(Task item): Copy out every line holding the string "react" from the records below.
##############################
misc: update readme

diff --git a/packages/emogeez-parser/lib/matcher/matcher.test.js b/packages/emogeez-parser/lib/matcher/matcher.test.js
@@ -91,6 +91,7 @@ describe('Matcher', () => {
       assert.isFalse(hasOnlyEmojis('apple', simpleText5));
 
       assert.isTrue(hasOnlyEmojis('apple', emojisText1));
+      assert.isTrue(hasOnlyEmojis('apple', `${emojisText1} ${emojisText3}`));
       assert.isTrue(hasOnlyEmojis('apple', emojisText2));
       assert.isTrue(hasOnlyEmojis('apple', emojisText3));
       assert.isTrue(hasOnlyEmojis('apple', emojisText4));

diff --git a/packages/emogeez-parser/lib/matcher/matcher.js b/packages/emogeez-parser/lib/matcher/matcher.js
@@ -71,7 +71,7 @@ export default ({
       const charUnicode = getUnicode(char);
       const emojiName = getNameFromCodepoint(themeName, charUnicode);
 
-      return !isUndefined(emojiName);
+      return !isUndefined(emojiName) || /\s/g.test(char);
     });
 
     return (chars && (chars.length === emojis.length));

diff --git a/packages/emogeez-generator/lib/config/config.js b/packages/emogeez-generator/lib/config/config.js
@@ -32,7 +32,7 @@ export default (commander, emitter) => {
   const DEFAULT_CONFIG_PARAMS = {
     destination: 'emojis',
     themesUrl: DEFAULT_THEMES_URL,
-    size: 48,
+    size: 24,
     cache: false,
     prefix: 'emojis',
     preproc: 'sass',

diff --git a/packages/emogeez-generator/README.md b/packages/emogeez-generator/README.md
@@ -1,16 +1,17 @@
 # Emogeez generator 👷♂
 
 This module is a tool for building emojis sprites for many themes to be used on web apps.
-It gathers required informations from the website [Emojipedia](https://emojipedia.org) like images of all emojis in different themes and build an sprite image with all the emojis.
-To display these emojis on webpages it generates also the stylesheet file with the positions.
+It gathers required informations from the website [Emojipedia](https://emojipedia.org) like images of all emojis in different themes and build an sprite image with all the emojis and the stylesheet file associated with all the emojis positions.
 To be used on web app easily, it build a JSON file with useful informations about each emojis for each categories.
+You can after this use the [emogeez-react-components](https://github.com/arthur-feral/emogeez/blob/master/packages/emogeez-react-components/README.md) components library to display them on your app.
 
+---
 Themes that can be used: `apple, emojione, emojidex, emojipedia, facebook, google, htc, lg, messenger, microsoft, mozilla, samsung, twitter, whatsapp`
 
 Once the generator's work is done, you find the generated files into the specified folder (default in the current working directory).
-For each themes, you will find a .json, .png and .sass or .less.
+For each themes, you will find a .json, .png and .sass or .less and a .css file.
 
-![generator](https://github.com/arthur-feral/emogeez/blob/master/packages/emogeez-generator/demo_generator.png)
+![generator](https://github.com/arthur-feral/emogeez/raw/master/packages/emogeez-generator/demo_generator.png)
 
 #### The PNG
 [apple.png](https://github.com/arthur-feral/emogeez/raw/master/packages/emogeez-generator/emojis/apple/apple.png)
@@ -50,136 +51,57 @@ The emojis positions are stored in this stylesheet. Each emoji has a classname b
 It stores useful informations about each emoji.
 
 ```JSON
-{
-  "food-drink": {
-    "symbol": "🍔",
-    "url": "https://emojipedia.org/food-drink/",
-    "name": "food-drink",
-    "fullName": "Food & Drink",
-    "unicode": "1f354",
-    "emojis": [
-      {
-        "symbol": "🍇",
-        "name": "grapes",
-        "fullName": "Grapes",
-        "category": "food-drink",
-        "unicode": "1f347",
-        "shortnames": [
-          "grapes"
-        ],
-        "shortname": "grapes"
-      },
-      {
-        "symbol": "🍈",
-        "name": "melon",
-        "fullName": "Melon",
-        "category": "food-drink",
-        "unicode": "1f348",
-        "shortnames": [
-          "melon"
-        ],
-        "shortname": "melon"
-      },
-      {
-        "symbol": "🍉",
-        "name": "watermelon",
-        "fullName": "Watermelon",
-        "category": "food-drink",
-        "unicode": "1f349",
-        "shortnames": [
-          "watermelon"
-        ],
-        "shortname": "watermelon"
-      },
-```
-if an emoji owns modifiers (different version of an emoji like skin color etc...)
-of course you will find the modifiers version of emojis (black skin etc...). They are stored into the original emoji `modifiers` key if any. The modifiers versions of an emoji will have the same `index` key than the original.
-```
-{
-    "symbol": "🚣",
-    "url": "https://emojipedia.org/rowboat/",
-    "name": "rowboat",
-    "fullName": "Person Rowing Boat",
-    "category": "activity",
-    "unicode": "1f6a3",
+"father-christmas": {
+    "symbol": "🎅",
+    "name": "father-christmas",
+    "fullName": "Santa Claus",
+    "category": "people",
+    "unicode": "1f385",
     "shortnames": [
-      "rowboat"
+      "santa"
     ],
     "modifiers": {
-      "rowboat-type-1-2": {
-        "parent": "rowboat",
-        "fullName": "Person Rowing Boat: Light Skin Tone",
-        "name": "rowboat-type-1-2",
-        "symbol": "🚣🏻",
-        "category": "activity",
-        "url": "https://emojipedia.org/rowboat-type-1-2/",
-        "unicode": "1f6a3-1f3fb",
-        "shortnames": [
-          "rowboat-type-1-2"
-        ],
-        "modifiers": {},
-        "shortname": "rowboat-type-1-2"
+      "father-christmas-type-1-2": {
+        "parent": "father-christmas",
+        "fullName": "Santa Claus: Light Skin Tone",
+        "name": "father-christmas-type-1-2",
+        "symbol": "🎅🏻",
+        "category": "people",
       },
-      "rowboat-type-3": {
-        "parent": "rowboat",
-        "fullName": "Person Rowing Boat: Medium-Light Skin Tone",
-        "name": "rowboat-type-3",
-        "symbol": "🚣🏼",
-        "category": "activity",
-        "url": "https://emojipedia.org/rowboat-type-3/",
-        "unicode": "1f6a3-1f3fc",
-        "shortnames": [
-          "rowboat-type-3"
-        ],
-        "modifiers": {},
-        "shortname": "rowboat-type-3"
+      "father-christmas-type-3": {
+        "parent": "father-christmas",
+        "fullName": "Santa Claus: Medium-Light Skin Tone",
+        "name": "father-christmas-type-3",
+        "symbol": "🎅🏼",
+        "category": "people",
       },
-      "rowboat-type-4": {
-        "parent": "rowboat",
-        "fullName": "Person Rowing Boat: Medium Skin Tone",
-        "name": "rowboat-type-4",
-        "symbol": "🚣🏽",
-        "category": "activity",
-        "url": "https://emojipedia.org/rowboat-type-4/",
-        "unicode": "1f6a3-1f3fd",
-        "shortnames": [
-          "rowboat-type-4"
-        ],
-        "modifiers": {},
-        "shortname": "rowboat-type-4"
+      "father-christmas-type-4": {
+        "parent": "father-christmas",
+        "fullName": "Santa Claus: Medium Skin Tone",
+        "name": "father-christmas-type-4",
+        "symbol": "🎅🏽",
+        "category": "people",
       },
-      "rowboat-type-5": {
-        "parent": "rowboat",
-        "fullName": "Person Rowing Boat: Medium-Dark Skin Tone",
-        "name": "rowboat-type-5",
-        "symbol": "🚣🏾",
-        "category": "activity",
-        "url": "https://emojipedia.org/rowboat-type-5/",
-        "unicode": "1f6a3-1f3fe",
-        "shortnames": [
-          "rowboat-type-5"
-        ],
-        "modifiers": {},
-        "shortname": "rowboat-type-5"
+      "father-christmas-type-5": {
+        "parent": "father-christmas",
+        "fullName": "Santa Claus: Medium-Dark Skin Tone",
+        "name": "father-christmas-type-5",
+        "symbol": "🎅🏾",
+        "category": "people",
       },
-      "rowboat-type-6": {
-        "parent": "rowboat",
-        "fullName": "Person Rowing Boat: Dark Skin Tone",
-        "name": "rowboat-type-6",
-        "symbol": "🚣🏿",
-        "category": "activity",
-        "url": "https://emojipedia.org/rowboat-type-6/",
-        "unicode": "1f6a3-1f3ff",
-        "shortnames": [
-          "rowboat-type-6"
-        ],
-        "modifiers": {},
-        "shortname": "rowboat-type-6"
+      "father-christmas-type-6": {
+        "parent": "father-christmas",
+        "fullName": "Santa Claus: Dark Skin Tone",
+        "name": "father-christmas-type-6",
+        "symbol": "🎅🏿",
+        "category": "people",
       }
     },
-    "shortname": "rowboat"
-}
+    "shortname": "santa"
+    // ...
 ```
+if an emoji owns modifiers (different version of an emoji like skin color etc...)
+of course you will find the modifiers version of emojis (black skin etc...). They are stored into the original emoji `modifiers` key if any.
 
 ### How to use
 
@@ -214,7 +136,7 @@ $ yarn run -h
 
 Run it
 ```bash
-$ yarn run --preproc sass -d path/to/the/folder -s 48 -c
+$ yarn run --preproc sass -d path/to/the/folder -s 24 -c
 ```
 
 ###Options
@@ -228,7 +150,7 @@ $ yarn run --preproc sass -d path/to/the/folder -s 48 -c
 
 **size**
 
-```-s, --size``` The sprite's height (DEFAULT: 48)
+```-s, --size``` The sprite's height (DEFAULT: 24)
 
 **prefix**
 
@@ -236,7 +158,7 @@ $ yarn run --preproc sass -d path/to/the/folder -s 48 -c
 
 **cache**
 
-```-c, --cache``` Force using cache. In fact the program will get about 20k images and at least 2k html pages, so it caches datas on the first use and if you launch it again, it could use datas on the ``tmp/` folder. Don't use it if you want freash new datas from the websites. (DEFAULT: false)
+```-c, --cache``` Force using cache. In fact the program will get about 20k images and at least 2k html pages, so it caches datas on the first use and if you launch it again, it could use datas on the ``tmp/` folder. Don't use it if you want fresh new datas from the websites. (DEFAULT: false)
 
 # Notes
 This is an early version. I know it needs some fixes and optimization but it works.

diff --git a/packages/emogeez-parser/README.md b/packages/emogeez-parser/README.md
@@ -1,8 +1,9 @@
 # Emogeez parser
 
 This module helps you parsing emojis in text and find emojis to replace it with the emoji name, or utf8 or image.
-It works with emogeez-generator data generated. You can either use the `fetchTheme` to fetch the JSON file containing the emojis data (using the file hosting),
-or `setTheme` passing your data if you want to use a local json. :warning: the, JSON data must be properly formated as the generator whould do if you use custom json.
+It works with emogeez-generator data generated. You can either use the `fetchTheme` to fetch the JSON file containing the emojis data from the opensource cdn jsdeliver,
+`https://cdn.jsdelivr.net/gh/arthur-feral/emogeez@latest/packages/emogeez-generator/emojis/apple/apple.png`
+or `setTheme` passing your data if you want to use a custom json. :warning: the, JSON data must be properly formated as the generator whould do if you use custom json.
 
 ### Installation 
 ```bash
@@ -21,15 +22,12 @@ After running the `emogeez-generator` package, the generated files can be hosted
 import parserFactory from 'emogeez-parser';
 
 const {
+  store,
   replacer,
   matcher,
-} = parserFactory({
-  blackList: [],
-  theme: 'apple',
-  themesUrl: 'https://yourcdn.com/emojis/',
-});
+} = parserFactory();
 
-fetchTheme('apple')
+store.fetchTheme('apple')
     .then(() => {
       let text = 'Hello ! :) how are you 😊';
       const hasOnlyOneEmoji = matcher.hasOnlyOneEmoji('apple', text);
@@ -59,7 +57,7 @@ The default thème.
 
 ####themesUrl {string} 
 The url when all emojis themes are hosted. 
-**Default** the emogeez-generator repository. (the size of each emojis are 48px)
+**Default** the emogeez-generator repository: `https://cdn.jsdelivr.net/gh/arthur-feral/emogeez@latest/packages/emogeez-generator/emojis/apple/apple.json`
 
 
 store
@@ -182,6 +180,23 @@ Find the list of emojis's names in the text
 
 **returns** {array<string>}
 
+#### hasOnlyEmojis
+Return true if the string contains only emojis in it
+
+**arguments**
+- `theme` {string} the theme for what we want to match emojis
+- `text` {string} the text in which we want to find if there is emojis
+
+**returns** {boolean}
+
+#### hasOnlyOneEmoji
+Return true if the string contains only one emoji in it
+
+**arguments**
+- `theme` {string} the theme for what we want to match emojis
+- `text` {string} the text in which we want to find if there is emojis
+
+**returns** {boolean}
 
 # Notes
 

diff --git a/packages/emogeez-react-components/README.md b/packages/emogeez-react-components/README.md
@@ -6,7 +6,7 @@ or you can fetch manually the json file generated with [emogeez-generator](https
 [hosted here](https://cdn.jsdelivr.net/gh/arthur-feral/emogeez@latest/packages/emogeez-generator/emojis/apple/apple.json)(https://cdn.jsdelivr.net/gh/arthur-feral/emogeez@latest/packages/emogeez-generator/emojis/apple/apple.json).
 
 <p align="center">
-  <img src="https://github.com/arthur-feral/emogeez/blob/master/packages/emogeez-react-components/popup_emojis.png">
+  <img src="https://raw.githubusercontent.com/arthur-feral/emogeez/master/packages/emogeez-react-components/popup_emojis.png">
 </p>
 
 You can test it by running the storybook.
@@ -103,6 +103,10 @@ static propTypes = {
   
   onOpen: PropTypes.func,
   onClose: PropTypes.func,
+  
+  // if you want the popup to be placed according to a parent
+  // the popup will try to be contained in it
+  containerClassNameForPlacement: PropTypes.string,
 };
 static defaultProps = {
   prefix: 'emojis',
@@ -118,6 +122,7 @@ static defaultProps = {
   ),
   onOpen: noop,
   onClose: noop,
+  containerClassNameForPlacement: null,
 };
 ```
##############################
(Output for this task):
+You can after this use the [emogeez-react-components](https://github.com/arthur-feral/emogeez/blob/master/packages/emogeez-react-components/README.md) components library to display them on your app.
diff --git a/packages/emogeez-react-components/README.md b/packages/emogeez-react-components/README.md
-  <img src="https://github.com/arthur-feral/emogeez/blob/master/packages/emogeez-react-components/popup_emojis.png">
+  <img src="https://raw.githubusercontent.com/arthur-feral/emogeez/master/packages/emogeez-react-components/popup_emojis.png">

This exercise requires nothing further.